We stayed a few more days to be sure that her seizures had stabilized. All the while, Evie charmed every nurse and doctor who met her. Cautiously and professionally they would begin their shift, only to coo over her and gush to the next nurse coming onto shift how cheerful she was and how much personality she had. Several of our nurses came to sit with me and play with her for 10 to 20 minutes or so during their time with us which I don't know is normal or not, but I like to think they just really liked her. Even while they drew her blood, which took about half an hour, she calmly cooed at me and my mom, Mimi, while we held her still and sang to her. Also, while in the hospital, she always nursed with as much ferocity as that first hour she was born. And these things, her personality and her nursing, gave me peace.

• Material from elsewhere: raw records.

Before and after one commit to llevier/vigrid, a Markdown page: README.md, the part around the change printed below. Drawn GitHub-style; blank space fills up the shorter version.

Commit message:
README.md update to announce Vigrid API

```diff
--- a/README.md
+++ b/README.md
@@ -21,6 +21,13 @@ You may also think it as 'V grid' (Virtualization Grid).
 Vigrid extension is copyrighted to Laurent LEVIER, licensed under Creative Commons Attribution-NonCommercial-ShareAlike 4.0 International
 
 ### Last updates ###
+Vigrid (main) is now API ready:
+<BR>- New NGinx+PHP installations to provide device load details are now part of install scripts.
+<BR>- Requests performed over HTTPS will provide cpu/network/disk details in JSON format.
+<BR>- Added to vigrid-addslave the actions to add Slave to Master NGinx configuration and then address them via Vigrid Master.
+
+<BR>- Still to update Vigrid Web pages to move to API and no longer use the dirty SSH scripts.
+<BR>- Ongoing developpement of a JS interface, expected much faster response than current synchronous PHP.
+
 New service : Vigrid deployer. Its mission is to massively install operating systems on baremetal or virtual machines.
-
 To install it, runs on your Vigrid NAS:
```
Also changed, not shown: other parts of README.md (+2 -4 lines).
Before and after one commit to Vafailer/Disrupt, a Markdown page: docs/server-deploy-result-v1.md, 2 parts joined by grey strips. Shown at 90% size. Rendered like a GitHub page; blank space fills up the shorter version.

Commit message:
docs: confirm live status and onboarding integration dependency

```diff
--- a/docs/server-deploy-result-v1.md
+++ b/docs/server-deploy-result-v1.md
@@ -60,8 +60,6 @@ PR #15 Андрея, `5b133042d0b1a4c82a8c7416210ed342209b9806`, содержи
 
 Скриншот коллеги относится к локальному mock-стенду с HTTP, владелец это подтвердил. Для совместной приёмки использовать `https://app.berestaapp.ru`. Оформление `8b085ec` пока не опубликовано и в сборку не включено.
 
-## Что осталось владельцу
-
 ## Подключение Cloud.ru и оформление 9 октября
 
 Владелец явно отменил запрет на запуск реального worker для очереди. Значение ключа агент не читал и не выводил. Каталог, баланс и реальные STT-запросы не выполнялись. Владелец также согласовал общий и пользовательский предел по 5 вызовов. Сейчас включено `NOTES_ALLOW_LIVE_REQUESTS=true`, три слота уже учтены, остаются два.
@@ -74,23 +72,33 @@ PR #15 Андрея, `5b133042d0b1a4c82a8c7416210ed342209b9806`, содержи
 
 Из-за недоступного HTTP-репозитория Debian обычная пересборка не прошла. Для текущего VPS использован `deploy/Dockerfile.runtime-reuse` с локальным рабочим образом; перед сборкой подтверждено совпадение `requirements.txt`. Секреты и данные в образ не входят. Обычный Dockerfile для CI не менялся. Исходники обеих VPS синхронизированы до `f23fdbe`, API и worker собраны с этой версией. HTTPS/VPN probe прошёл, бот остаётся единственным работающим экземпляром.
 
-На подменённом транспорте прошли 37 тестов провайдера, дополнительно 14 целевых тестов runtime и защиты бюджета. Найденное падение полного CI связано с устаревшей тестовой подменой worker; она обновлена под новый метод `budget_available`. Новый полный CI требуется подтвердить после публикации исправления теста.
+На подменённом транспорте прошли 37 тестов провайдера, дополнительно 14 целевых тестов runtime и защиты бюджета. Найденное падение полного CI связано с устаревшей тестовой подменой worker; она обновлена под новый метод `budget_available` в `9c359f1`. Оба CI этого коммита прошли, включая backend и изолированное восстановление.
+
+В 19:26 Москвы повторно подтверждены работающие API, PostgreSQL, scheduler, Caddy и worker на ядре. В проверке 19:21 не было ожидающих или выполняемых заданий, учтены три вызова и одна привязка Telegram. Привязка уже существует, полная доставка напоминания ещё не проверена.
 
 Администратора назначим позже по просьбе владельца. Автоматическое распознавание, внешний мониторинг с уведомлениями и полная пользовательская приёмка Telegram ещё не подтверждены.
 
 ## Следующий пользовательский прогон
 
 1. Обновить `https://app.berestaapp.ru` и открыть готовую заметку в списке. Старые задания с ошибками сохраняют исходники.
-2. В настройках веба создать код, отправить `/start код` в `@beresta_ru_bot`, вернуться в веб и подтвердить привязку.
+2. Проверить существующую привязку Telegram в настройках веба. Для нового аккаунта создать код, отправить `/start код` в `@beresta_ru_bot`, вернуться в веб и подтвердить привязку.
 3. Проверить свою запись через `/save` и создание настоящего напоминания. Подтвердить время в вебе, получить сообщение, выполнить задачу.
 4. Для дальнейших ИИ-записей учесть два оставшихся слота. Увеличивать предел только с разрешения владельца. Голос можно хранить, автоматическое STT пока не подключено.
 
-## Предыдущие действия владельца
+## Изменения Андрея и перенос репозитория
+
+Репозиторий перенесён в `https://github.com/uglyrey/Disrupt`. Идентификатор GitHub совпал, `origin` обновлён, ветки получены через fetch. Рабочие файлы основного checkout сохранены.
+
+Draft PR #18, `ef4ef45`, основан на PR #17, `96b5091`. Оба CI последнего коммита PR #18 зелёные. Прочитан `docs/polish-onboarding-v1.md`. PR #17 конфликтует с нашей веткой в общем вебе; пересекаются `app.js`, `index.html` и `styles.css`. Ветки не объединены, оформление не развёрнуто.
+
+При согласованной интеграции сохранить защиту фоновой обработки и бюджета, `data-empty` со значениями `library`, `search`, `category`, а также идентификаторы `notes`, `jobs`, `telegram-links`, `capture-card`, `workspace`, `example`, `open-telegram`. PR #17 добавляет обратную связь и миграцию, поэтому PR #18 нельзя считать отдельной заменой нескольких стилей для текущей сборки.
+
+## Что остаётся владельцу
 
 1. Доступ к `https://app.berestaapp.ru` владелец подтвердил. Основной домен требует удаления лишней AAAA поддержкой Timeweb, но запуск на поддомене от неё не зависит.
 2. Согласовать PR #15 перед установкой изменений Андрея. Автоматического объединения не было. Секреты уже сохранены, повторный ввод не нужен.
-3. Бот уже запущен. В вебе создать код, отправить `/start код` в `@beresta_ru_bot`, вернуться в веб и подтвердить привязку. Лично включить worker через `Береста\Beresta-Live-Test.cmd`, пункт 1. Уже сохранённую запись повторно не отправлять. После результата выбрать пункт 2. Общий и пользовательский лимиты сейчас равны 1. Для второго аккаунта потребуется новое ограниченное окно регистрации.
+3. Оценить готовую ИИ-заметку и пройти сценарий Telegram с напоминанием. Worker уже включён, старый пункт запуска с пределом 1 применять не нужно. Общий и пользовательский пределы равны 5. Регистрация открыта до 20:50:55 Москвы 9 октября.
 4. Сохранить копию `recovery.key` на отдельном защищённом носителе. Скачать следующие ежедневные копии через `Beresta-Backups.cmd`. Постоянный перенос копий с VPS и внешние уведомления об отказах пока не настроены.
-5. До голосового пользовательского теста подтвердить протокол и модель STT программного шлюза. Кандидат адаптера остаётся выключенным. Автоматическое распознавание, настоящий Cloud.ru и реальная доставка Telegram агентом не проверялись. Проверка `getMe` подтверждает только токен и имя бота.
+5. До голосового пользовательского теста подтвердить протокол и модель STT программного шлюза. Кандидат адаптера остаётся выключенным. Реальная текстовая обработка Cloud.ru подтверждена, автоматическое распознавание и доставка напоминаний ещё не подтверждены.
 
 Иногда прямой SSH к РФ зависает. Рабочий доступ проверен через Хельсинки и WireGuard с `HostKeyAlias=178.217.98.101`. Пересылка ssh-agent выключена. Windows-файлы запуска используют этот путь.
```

We were discharged Tuesday and although she had another small seizure on Thursday morning, we feel we have reason to hope. Dr. Morales and our geneticist, Dr. Everman, remain "optimistic" and "reassured" respectively, that the evidence we have at this moment does not point to tuberous sclerosis. We are going to have an eye exam with Jervey Eye Group to confirm that there is no evidence of TS in her retina and possibly rerun some of the metabolic testing to see if there could be a cause for the seizures there. But so far, we have no diagnosis. They will be monitoring her over the next few weeks, months and years, along with Dr. Fieste, to see that no further evidence for tuberous sclerosis presents itself.
Dave and I remain cautiously optimistic, although so far some days and some hours of the day are better than others, that Evie will grow to be healthy, normal, and seizure free. I do have fears though, and grieve that we have lost some things that we have even yet to gain. Prom, for instance, her wedding, grandchildren, and vainly, that she will be disfigured by tuberous sclerosis. I also fear that she will be mentally disabled. But, these concerns are not for this time and each time I look at her and she beams back at me with that beautiful face, that beautiful smile, I take solace. Though my heart is breaking, heaven stands; though my world is shaking, we never leave His hands.